The African Union (AU) has announced a suspension of Niger from all its activities over last month’s military coup.
The presidential guard there detained the president Mohamed Bazoum and subsequently announced that he had been deposed.
The junta’s actions have been widely condemned by the international community although there is significant support from some citizens.
The AU has now asked its members to avoid any action that might legitimise the Niger junta.
The west African regional body, ECOWAS has already suspended Niger and imposed sanctions.
It also threatened military intervention if the junta refused diplomatic resolution to the crisis.
The AU Peace and Security Council said in a communique on Tuesday that it had noted ECOWAS’ decision to activate a standby force and asked the AU Commission to assess the economic, social, and security implications of deploying such a force.
It also asked the AU Commission to compile a list of members of the military junta and their supporters for targeted sanctions.
Both the African Union and ECOWAS have all also asked the military leaders to release president Bazoum and restore constitutional order.
The coup leaders met ECOWAS mediators over the weekend and promised to return to constitutional rule in three years.
ECOWAS has rejected that describing it as unacceptable, but is yet to announced its next line of action.
ECOWAS mediator Abdulsalami Abubakar, who is a former military leader of Nigeria, told journalist on Tuesday that the Niger visit had been ‘very fruitful’.
“Nobody wants to go to war,” he told reporters in Abuja after briefing Nigerian President Bola Tinubu, the chair of ECOWAS.

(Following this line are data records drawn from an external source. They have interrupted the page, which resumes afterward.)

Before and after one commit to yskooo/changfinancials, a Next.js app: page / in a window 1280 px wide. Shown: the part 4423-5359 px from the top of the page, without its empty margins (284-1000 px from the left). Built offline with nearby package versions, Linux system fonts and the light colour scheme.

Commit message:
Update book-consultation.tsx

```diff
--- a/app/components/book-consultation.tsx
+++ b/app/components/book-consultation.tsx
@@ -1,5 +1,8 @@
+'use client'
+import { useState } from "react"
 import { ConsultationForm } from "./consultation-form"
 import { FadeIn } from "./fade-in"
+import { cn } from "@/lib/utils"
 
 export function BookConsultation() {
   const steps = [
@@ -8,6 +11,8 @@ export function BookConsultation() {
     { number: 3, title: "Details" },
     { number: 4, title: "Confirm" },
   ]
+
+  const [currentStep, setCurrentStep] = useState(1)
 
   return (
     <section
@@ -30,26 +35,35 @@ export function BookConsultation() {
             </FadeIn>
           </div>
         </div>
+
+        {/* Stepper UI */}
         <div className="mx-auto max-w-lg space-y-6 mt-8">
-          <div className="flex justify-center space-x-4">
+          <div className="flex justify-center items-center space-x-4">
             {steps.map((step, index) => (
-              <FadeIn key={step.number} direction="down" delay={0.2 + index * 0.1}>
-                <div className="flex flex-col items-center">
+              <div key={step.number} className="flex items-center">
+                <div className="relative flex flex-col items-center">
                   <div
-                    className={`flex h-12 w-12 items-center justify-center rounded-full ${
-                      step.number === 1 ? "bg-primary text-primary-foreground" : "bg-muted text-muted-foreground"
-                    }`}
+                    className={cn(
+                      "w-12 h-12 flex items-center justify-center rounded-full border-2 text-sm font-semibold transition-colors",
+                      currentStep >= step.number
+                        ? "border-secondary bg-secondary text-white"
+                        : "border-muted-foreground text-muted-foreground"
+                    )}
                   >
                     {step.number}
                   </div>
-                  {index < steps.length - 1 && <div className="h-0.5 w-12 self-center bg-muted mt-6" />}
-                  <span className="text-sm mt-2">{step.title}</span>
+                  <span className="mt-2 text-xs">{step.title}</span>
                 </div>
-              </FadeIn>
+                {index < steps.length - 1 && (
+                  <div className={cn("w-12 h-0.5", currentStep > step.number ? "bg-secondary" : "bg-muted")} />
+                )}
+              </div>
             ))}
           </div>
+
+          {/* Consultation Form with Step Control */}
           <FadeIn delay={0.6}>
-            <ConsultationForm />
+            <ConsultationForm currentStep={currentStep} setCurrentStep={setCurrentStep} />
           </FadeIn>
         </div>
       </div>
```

“We started talking. They (the junta) have made their own points. We’ll get somewhere hopefully,” he said, without giving further details.